In Krugman’s NY Times’ 9/11 column where he pathetically blocked comments, he complained that 9/11 should have been a unifying event rather than the wedge issue it has become. Ironically, Krugman has been one of the biggest, partisan wedges for a long time and he is now further “wedging” himself into total insanity. His definition of “unity” is everyone following his twisted reasoning which he pretends is held by many.
Krugman labels George Bush, former NY city mayor Rudy Giuliani, and former NY city police commissioner Bernie Kerik “fake heroes” who rushed in to “cash in” on the horror of 9/11. In his kooky world, all three should have sat home so Krugman could write columns complaining about their inaction.
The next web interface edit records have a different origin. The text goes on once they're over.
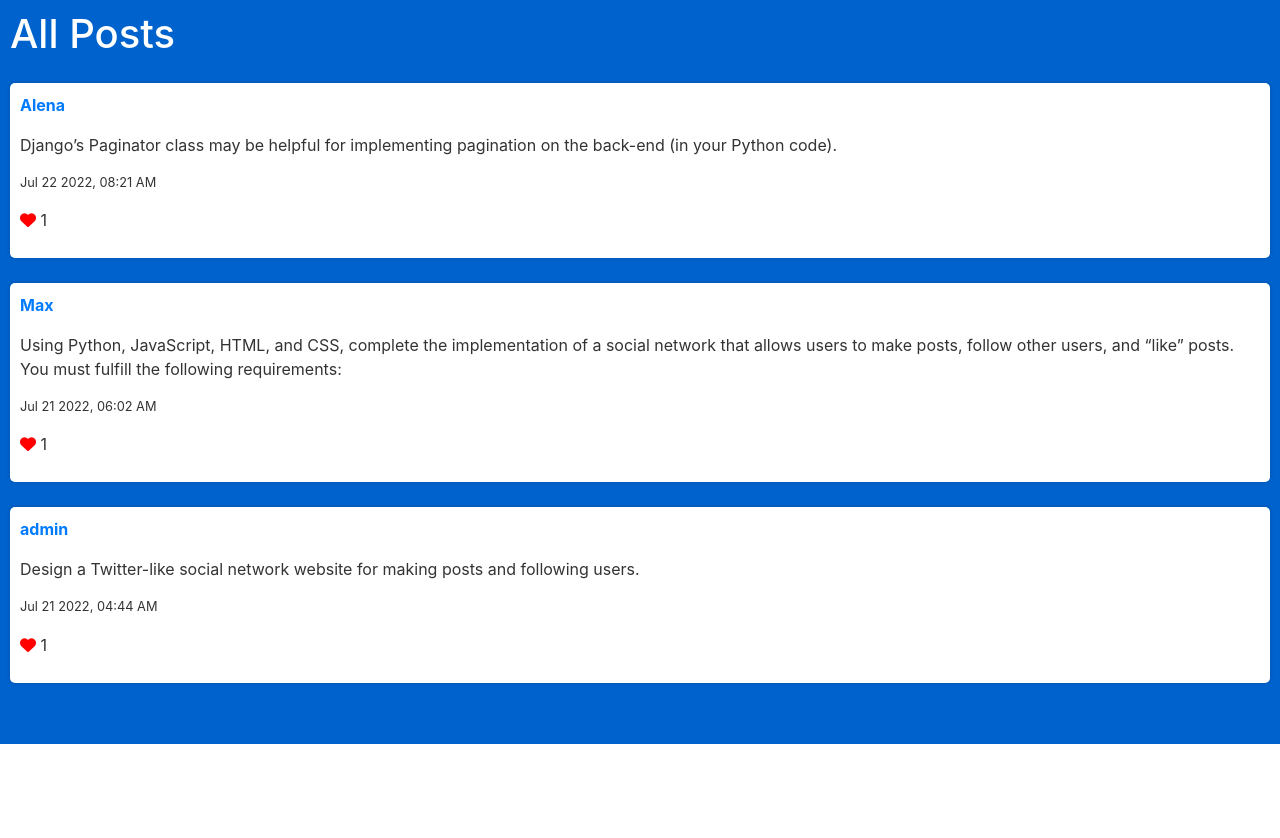
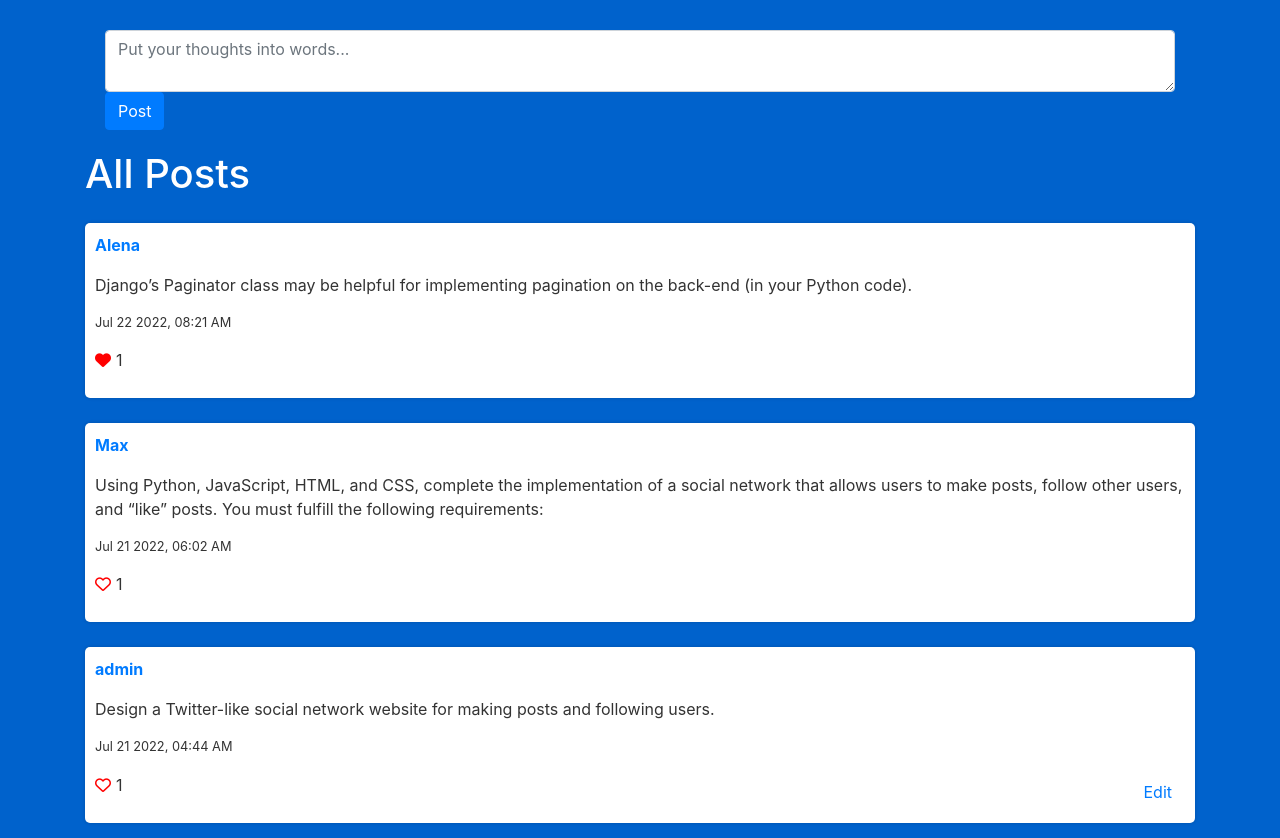
Before and after one commit to maximbrykin/CS50-Python-JavaScript, a Django app: page / in a window 1280 px wide. Shown: the part 56-894 px from the top of the page. Before the commit the page ends 800 px from the top, so only its background shows below. Run offline with Django 3.2, Linux system fonts and the light colour scheme; a user stored in the database is signed in; data comes from the database, SQL or seed files in the repository; both versions use the stored data as it was after the commit; some libraries are stand-ins or nearby versions.

Commit message:
Creating buttons

```diff
--- a/network/network/static/network/network.js
+++ b/network/network/static/network/network.js
@@ -2,8 +2,6 @@ document.addEventListener('DOMContentLoaded', function() {
     //window.history.pushState('Network','Network','http://127.0.0.1:8000/')
 
     document.querySelector('#user-info').style.display = 'none';
-    document.querySelector('#new-post').style.display = 'none';
-    document.querySelector('#all-posts').style.display = 'block';
 
     all_posts();
     //profile(1);
@@ -21,15 +19,14 @@ document.addEventListener('DOMContentLoaded', function() {
 });
 
 
-
 function profile(user_id){
 
     // Show profile div and hide other divs
     document.querySelector('#user-info').style.display = 'block';
-    document.querySelector('#new-post').style.display = 'none';
-    document.querySelector('#all-posts').style.display = 'none';
+
     // Clear profile div
     document.querySelector('#user-info').innerHTML = ``;
+    document.querySelector('#posts').innerHTML = ``;
     // Create profile structure
     const usernamediv = document.createElement('div');
     usernamediv.id = 'username';
@@ -72,7 +69,7 @@ function show_user_info(user_id){
         const follow = document.createElement('button')
         follow.id = 'follow_button'
         follow.className = 'btn btn-light'
-        if (userdata.can_follow) {
+        if (userdata.can_be_followed) {
             follow.style.display = 'unset';
             if (userdata.is_following) {
                 follow.innerHTML = 'Unfollow';
@@ -83,8 +80,8 @@ function show_user_info(user_id){
             follow.style.display = 'none';
         }
         document.querySelector('#username').append(follow);
-        document.querySelector('#follow_button').addEventListener("click", () => follow_unfollow(userdata.user_id));
-        // Display Your posts
+        document.querySelector('#follow_button').addEventListener("click", () => follow_unfollow(user_id));
+        // Display User's posts title
         const yourposts = document.createElement('h3')
         yourposts.innerHTML = '<br>' + userdata.username + '`s posts:'
         document.querySelector('#username').append(yourposts);
@@ -101,19 +98,16 @@ function show_user_posts(user_id){
 
 function all_posts(){
     document.querySelector('#user-info').style.display = 'none';
-    document.querySelector('#new-post').style.display = 'none';
-    document.querySelector('#all-posts').style.display = 'block';
 
-    document.querySelector('#all-posts').innerHTML = ``;
-    document.querySelector('#user-info').innerHTML = ``;
+    document.querySelector('#posts').innerHTML = ``;
 
     const h1 = document.createElement('h1')
     h1.innerHTML = 'All Posts'
-    document.querySelector('#all-posts').append(h1);
+    document.querySelector('#posts').append(h1);
 
     const allpostsdiv = document.createElement('div')
     allpostsdiv.id = 'user-posts'
-    document.querySelector('#all-posts').append(allpostsdiv);
+    document.querySelector('#posts').append(allpostsdiv);
 
     show_all_posts();
 }
@@ -127,20 +121,19 @@ function show_all_posts(){
 
 
 function following_posts(){
-    document.querySelector('#user-info').style.display = 'none';
-    document.querySelector('#new-post').style.display = 'none';
-    document.querySelector('#all-posts').style.display = 'block';
+    document.querySelector('#posts').style.display = 'block';
 
-    document.querySelector('#all-posts').innerHTML = ``;
+    document.querySelector('#posts').innerHTML = ``;
     document.querySelector('#user-info').innerHTML = ``;
+
 
     const h1 = document.createElement('h1')
     h1.innerHTML = 'People you follow wrote:'
-    document.querySelector('#all-posts').append(h1);
+    document.querySelector('#posts').append(h1);
 
     const followingposts = document.createElement('div')
     followingposts.id = 'user-posts'
-    document.querySelector('#all-posts').append(followingposts);
+    document.querySelector('#posts').append(followingposts);
 
     show_following_posts();
 }
@@ -155,20 +148,184 @@ function show_following_posts(){
 
 function show_posts(posts){
     //console.log(posts)
-
     // Display posts
     posts.forEach(userpost => {
-        const likes = userpost.likes;
+
         const post = document.createElement('div')
         post.id = `post_${userpost.id}`
         post.className = 'single-post'
-        post.innerHTML = '<p><strong><a href="#" onclick="profile('+ userpost.author_id + ')">' + userpost.author + '</a></strong></p> <p>' + userpost.content + '</p> <p class="small">' + userpost.date + '</p>' + '<p><a href="#"><i class="fa-heart fa-solid"></i></a> ' + likes + '</p>';
+        // Username row
+        const username = document.createElement('div')
+        username.id = `user`;
+        username.innerHTML = '<p><strong><a href="#" onclick="profile('+ userpost.author_id + ')">' + userpost.author + '</a></strong></p>'
+        post.append(username);
+        // Content row
+        const content = document.createElement('div')
+        content.id = `content_${userpost.id}`;
+        content.innerHTML = '<p>' + userpost.content + '</p>'
+        post.append(content);
+        // Date row
+        const date = document.createElement('div')
+        date.id = `date_${userpost.id}`;
+        date.innerHTML = '<p class="small">' + userpost.date + '</p>';
+        post.append(date);
+        // Edit button
+        if (userpost.can_edit) {
+            const edit_btn = document.createElement('button');
+            edit_btn.className ="btn btn-link edit_btn";
+            edit_btn.innerHTML = "Edit";
+            edit_btn.id = `edit_btn_${userpost.id}`
+            edit_btn.addEventListener('click', () => edit_post(userpost));
+            post.append(edit_btn);
+        }
+        // Like row
+        const likes_row = document.createElement('div')
+        likes_row.id = `likes_${userpost.id}`;
+        // Like icon
+        const like_icon = document.createElement('i');
+        like_icon.id = `like_icon_${userpost.id}`;
+        let icon_bg;
+        if (userpost.liked_by){
+            icon_bg = 'fa-solid';
+        } else {
+            icon_bg = 'fa-regular';
+        }
+        like_icon.className = `like-icon fa-heart ${icon_bg}`;
+        if (document.getElementById('profile')) {
+            like_icon.addEventListener('click', () => set_like(userpost));
+        } else {
+            like_icon.addEventListener('click', () => go_login());
+        }
+        // Likes number
+        const likes = userpost.likes;
+        const like_num = document.createElement('p');
+        like_num.id = `like_num_${userpost.id}`;
+        like_num.className = 'like-num';
+        like_num.innerHTML = likes;
+        // Combine Divs for a like row
+        likes_row.append(like_icon);
+        likes_row.append(like_num);
+        post.append(likes_row);
+
         document.querySelector('#user-posts').append(post);
     });
 }
 
 
+function edit_post(post){
+    const content = document.getElementById(`content_${post.id}`);
+    const likes = document.getElementById(`likes_${post.id}`);
+    const date = document.getElementById(`date_${post.id}`);
+    const edit_btn = document.getElementById(`edit_btn_${post.id}`);
+    const post_body = content.parentNode;
+
+
+    // Edit buttons
+    const edit_btns = document.createElement('div');
+    //Save button
+    const save_button = document.createElement('button');
+    save_button.className = "btn btn-success";
+    save_button.type = "button";
+    save_button.innerHTML = "Save";
+    save_button.addEventListener('click', () => {
+        const new_content = document.getElementById(`new_content_${post.id}`).value;
+        /*body = JSON.stringify({
+            post_id: post.id,
+            new_content: new_content});
+        console.log(body);*/
+        fetch(`/save_post`, {
+            method: 'PUT',
+            headers: {
+                'X-CSRFToken': getCookie("csrftoken")
+            },
+            body: body = JSON.stringify({
+                post_id: post.id,
+                new_content: new_content,
+            })
+        })
+        .then(response => response.json())
+        .then(response => {
+            if (response.result) {
+                content.innerHTML = new_content;
+            } else {
+                alert("Cannot edit this post.");
+            }
+            edit_btns.remove();
+            content_editable.remove();
+            post_body.append(content);
+            post_body.append(date);
+            post_body.append(edit_btn);
+            post_body.append(likes);
+        });
+    });
+
+    const content_editable = document.createElement('input');
+    content_editable.id = `new_content_${post.id}`;
+    content_editable.type = "textarea";
+    content_editable.className = "form-control";
+    content_editable.value = content.innerHTML;
+
+    document.getElementById(`content_${post.id}`).remove();
+    document.getElementById(`date_${post.id}`).remove();
+    document.getElementById(`edit_btn_${post.id}`).remove();
+    document.getElementById(`likes_${post.id}`).remove();
+
+
+    edit_btns.append(content_editable);
+    edit_btns.append(save_button);
+
+    // Cancel button
+    const cancel_btn = document.createElement('button');
+    cancel_btn.type = "button";
+    cancel_btn.className = "btn btn-danger";
+    cancel_btn.innerHTML = "Cancel";
+    cancel_btn.addEventListener('click', () => {
+        edit_btns.remove();
+        content_editable.remove();
+        post_body.append(content);
+        post_body.append(date);
+        post_body.append(edit_btn);
+        post_body.append(likes);
+    });
+    edit_btns.append(cancel_btn);
+    post_body.appendChild(edit_btns);
+}
+
+function set_like(post){
+    fetch(`/post/${post.id}/set_like`)
+    .then(response => response.json())
+    .then(response => {
+        if (response.liked) {
+            document.getElementById(`like_icon_${post.id}`).className = 'like-icon fa-heart fa-solid';
+        } else {
+            document.getElementById(`like_icon_${post.id}`).className = 'like-icon fa-heart fa-regular';
+        }
+        document.getElementById(`like_num_${post.id}`).innerHTML = response.new_like_num;
+    })
+}
+
 // Follow or unfollow
 function follow_unfollow(user_id){
-    profile(1);
+    fetch(`/profile/${user_id}/follow`)
+    .then(response => response.json())
+    .then(response => {
+        if (response.following) {
+            document.getElementById('follow_button').innerHTML = 'Unfollow';
+        } else {
+            document.getElementById('follow_button').innerHTML = 'Follow';
+        }
+        document.getElementById('followed').innerHTML = 'Followed by: ' + response.new_followers_num;
+    })
 }
+
+
+function go_login(){
+    window.location = '/login';
+}
+
+
+function getCookie(name){
+    const value = `; ${document.cookie}`;
+    const parts = value.split(`; ${name}=`);
+    if (parts.length === 2) return parts.pop().split(';').shift();
+}
--- a/network/network/static/network/styles.css
+++ b/network/network/static/network/styles.css
@@ -34,3 +34,28 @@ div.body {
 #mood {
     margin-bottom: 10px;
 }
+
+.like-num {
+    display: inline-block;
+    padding-left: 5px;
+}
+
+.like-icon {
+    cursor: pointer;
+}
+
+#followers, #followed {
+    font-weight: bold;
+}
+
+#follow_button {
+    margin-top: 10px;
+}
+
+#new_post {
+    margin: 20px;
+}
+
+.edit_btn {
+    float: right;
+}
--- a/network/network/templates/network/index.html
+++ b/network/network/templates/network/index.html
@@ -1,14 +1,40 @@
 {% extends "network/layout.html" %}
 
 {% block body %}
-{{ vari }}
+
+<div class="container">
+
+<div id="new_post" >
+    <form action="{% url 'save_post' %}" method="post">
+        {% csrf_token %}
+        <div>
+        <textarea class="form-control" type="textarea" name="new_content" placeholder="Put your thoughts into words..."></textarea>
+        <input class="btn btn-primary" type=submit value="Post">
+        </div>
+    </form>
+</div>
+
 <div id="user-info">
 </div>
 
-<div id="new-post">
+<div id="posts">
+
+<nav aria-label="Page navigation example">
+    <ul class="pagination justify-content-center">
+        <li class="page-item disabled">
+        <a class="page-link" href="#" tabindex="-1" aria-disabled="true">Previous</a>
+        </li>
+        <li class="page-item"><a class="page-link" href="#">1</a></li>
+        <li class="page-item"><a class="page-link" href="#">2</a></li>
+        <li class="page-item"><a class="page-link" href="#">3</a></li>
+        <li class="page-item">
+        <a class="page-link" href="#">Next</a>
+        </li>
+    </ul>
+</nav>
+
 </div>
 
-<div id="all-posts">
 </div>
 
 {% endblock %}
--- a/network/network/urls.py
+++ b/network/network/urls.py
@@ -9,7 +9,10 @@ urlpatterns = [
     path("logout", views.logout_view, name="logout"),
     path("register", views.register, name="register"),
     path("posts/<int:user_id>", views.userposts, name="userposts"),
+    path("post/<int:post_id>/set_like", views.set_like, name="set_like"),
     path("allposts", views.allposts, name="allposts"),
+    path("save_post", views.save_post, name="save_post"),
     path("profile/<int:user_id>", views.profile, name="profile"),
+    path("profile/<int:user_id>/follow", views.follow, name="follow"),
     path("following_posts", views.following_posts, name="following_posts")
 ]
--- a/network/network/views.py
+++ b/network/network/views.py
@@ -6,6 +6,7 @@ from django.urls import reverse
 from django.http import JsonResponse
 from django.contrib.auth.decorators import login_required
 from django.core.paginator import Paginator
+import json
 
 from .models import User, Post, Follower
 
@@ -77,15 +78,90 @@ def profile (request, user_id):
     return JsonResponse(profile.serialize(request.user), status=200)
 
 
-@login_required(login_url='/login')
+def allposts (request):
+    alltheposts = Post.objects.order_by('-date').all()
+    return JsonResponse([post.serialize(request.user) for post in alltheposts], safe=False)
+
+
+@login_required
 def following_posts (request):
     following_users = request.user.followed.all()
     following_posts = Post.objects.filter(author__in=following_users).order_by('-date').all()
     return JsonResponse([post.serialize(request.user) for post in following_posts], safe=False)
-    '''return render (request, "network/index.html", {
-                "vari": following_users
-            })'''
 
-def allposts (request):
-    alltheposts = Post.objects.order_by('-date').all()
-    return JsonResponse([post.serialize(request.user) for post in alltheposts], safe=False)
+
+@login_required
+def follow (request, user_id):
+    user = Follower.objects.get(id=user_id)
+    if user in request.user.followed.all():
+        new_follow_status = False
+        user.follow.remove(request.user)
+    else:
+        new_follow_status = True
+        user.follow.add(request.user)
+    user.save()
+    return JsonResponse({
+        "following": new_follow_status,
+        "new_followers_num": user.follow.count()
+        },
+        status=200)
+
+
+@login_required
+def set_like (request, post_id):
+    user = Follower.objects.filter(user=request.user).first()
+    post = Post.objects.get(id=post_id)
+    if post in user.likes.all():
+        new_like_status = False
+        post.liked.remove(user)
+    else:
+        new_like_status = True
+        post.liked.add(user)
+    post.save()
+    return JsonResponse({
+        "liked": new_like_status,
+        "new_like_num": post.liked.count()
+        },
+        status=200)
+
+
+def pagination(request, posts):
+    posts_list = posts.order_by("-date").all()
+    paginator = Paginator(posts_list, 1) # Show 1 post per page.
+
+    #page_number = request.GET.get('page')
+    page_number = request.GET['page']
+    page_obj = paginator.get_page(page_number)
+    return JsonResponse({
+        "posts_list": [post.serialize(request.user) for post in page_obj],
+        "page_nums": paginator.num_pages
+    },
+    safe = False)
+
+
+@login_required
+def save_post(request):
+
+    if request.method == "POST":
+        form = Post(content=request. POST['new_content'])
+        form.author = Follower.objects.get(user=request.user)
+        form.save()
+    elif request.method == "PUT":
+        data = json.loads(request.body)
+        id = int(data["id"])
+        new_content = data["new_content"]
+        post = Post.objects.filter(id=id).first()
+        if post.author.user != request.user:
+            return HttpResponse(status=401)
+        post.content = new_content
+        post.save()
+        return JsonResponse({
+            "result": True
+        },
+        status=200)
+    else:
+        return JsonResponse({
+            "error": f"You cannot modify this post.",
+        },
+        status = 400)
+    return index(request)
```
Also changed, not shown: network/network/models.py (+6 -5 lines), network/db.sqlite3.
Krugman has Bush Derangement Syndrome, so he could never say something good about Bush, but Giuliani has been overwhelming lauded for handling himself well during the crisis and keeping the entire city from going into a panic. Krugman is strangely offended by that, so he cuts him down.
Krugman has a psychological need to be different. He separates himself from others by taking the wrong side of sanity and pontificating as if it makes sense. It doesn’t, and it hasn’t for quite some time. He is not a genius talking down to the masses. He is a self-righteous, self-absorbed contrarian embracing insanity as his personal philosophy and path to fame.
Krugman says: “The memory of 9/11 has been irrevocably poisoned; it has become an occasion for shame.” The only poisoning of the memory is in his column, and the shame is that the NY Times continues to print his rot on a regular basis. Krugman has jumped the shark and needs to be cancelled before the new season begins.
David J. Hentosh